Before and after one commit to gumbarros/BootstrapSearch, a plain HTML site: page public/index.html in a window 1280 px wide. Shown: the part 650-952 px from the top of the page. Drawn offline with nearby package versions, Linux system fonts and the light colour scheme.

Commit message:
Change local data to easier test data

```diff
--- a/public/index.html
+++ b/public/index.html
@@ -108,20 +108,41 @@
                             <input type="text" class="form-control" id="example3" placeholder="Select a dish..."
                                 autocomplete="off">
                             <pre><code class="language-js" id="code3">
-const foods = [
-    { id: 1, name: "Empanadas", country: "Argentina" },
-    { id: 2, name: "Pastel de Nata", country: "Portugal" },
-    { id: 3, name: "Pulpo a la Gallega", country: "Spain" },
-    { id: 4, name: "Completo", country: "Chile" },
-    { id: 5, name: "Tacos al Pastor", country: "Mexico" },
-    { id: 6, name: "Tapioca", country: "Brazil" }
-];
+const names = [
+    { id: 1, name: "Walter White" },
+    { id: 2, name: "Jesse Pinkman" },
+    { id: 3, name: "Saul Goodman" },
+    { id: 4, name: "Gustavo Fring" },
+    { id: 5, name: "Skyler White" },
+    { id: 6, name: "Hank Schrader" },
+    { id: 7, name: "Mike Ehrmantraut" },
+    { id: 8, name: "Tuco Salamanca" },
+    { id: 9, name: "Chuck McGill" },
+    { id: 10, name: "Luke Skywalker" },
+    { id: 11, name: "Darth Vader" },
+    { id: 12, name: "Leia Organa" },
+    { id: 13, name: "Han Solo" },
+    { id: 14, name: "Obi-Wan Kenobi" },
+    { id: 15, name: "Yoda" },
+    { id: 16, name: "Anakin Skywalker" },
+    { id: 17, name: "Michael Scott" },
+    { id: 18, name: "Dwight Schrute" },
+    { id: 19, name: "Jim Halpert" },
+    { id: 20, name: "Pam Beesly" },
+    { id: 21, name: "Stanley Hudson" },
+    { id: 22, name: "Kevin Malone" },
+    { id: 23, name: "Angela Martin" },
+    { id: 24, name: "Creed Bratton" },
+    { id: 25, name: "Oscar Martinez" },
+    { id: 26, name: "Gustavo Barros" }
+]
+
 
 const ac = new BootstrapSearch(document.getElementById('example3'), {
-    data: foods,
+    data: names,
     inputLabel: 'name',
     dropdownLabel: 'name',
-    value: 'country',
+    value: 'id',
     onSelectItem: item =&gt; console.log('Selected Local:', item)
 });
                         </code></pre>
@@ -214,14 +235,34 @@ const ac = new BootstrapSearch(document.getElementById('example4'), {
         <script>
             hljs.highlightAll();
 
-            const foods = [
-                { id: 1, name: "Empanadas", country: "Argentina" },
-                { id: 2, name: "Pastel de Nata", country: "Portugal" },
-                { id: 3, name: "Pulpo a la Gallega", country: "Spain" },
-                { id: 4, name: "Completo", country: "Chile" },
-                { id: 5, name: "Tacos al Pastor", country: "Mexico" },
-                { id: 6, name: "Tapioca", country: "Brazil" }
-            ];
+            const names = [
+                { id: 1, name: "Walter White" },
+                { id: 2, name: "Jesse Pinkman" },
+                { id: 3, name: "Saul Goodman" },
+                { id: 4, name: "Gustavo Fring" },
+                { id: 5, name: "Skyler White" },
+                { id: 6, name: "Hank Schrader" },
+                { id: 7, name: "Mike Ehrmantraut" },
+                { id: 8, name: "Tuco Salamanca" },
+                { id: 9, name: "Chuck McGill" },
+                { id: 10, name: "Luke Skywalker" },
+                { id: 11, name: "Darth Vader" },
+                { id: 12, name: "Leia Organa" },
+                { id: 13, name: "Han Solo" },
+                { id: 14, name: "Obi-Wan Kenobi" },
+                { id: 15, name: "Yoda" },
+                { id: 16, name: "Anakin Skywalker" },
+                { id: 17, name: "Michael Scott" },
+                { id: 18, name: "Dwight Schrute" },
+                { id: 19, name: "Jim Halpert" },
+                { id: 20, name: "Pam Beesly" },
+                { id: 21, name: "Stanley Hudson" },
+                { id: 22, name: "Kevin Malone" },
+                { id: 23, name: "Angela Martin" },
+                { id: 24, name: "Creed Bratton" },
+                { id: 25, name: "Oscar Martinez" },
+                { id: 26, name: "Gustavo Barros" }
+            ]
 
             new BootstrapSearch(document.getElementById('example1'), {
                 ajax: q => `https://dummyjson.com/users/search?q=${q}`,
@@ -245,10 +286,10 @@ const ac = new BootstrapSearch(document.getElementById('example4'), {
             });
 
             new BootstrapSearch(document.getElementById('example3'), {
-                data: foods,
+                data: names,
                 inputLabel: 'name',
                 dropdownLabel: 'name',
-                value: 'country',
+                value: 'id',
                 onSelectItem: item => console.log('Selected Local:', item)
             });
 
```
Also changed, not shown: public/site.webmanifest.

• Assignment: Exactly as written, please output every entry.

• Expected output:
Before and after one commit to gumbarros/BootstrapSearch, a plain HTML site: page public/index.html in a window 1280 px wide. Shown: the part 650-952 px from the top of the page. Drawn offline with nearby package versions, Linux system fonts and the light colour scheme.

Commit message:
Change local data to easier test data

```diff
--- a/public/index.html
+++ b/public/index.html
@@ -108,20 +108,41 @@
                             <input type="text" class="form-control" id="example3" placeholder="Select a dish..."
                                 autocomplete="off">
                             <pre><code class="language-js" id="code3">
-const foods = [
-    { id: 1, name: "Empanadas", country: "Argentina" },
-    { id: 2, name: "Pastel de Nata", country: "Portugal" },
-    { id: 3, name: "Pulpo a la Gallega", country: "Spain" },
-    { id: 4, name: "Completo", country: "Chile" },
-    { id: 5, name: "Tacos al Pastor", country: "Mexico" },
-    { id: 6, name: "Tapioca", country: "Brazil" }
-];
+const names = [
+    { id: 1, name: "Walter White" },
+    { id: 2, name: "Jesse Pinkman" },
+    { id: 3, name: "Saul Goodman" },
+    { id: 4, name: "Gustavo Fring" },
+    { id: 5, name: "Skyler White" },
+    { id: 6, name: "Hank Schrader" },
+    { id: 7, name: "Mike Ehrmantraut" },
+    { id: 8, name: "Tuco Salamanca" },
+    { id: 9, name: "Chuck McGill" },
+    { id: 10, name: "Luke Skywalker" },
+    { id: 11, name: "Darth Vader" },
+    { id: 12, name: "Leia Organa" },
+    { id: 13, name: "Han Solo" },
+    { id: 14, name: "Obi-Wan Kenobi" },
+    { id: 15, name: "Yoda" },
+    { id: 16, name: "Anakin Skywalker" },
+    { id: 17, name: "Michael Scott" },
+    { id: 18, name: "Dwight Schrute" },
+    { id: 19, name: "Jim Halpert" },
+    { id: 20, name: "Pam Beesly" },
+    { id: 21, name: "Stanley Hudson" },
+    { id: 22, name: "Kevin Malone" },
+    { id: 23, name: "Angela Martin" },
+    { id: 24, name: "Creed Bratton" },
+    { id: 25, name: "Oscar Martinez" },
+    { id: 26, name: "Gustavo Barros" }
+]
+
 
 const ac = new BootstrapSearch(document.getElementById('example3'), {
-    data: foods,
+    data: names,
     inputLabel: 'name',
     dropdownLabel: 'name',
-    value: 'country',
+    value: 'id',
     onSelectItem: item =&gt; console.log('Selected Local:', item)
 });
                         </code></pre>
@@ -214,14 +235,34 @@ const ac = new BootstrapSearch(document.getElementById('example4'), {
         <script>
             hljs.highlightAll();
 
-            const foods = [
-                { id: 1, name: "Empanadas", country: "Argentina" },
-                { id: 2, name: "Pastel de Nata", country: "Portugal" },
-                { id: 3, name: "Pulpo a la Gallega", country: "Spain" },
-                { id: 4, name: "Completo", country: "Chile" },
-                { id: 5, name: "Tacos al Pastor", country: "Mexico" },
-                { id: 6, name: "Tapioca", country: "Brazil" }
-            ];
+            const names = [
+                { id: 1, name: "Walter White" },
+                { id: 2, name: "Jesse Pinkman" },
+                { id: 3, name: "Saul Goodman" },
+                { id: 4, name: "Gustavo Fring" },
+                { id: 5, name: "Skyler White" },
+                { id: 6, name: "Hank Schrader" },
+                { id: 7, name: "Mike Ehrmantraut" },
+                { id: 8, name: "Tuco Salamanca" },
+                { id: 9, name: "Chuck McGill" },
+                { id: 10, name: "Luke Skywalker" },
+                { id: 11, name: "Darth Vader" },
+                { id: 12, name: "Leia Organa" },
+                { id: 13, name: "Han Solo" },
+                { id: 14, name: "Obi-Wan Kenobi" },
+                { id: 15, name: "Yoda" },
+                { id: 16, name: "Anakin Skywalker" },
+                { id: 17, name: "Michael Scott" },
+                { id: 18, name: "Dwight Schrute" },
+                { id: 19, name: "Jim Halpert" },
+                { id: 20, name: "Pam Beesly" },
+                { id: 21, name: "Stanley Hudson" },
+                { id: 22, name: "Kevin Malone" },
+                { id: 23, name: "Angela Martin" },
+                { id: 24, name: "Creed Bratton" },
+                { id: 25, name: "Oscar Martinez" },
+                { id: 26, name: "Gustavo Barros" }
+            ]
 
             new BootstrapSearch(document.getElementById('example1'), {
                 ajax: q => `https://dummyjson.com/users/search?q=${q}`,
@@ -245,10 +286,10 @@ const ac = new BootstrapSearch(document.getElementById('example4'), {
             });
 
             new BootstrapSearch(document.getElementById('example3'), {
-                data: foods,
+                data: names,
                 inputLabel: 'name',
                 dropdownLabel: 'name',
-                value: 'country',
+                value: 'id',
                 onSelectItem: item => console.log('Selected Local:', item)
             });
 
```
Also changed, not shown: public/site.webmanifest.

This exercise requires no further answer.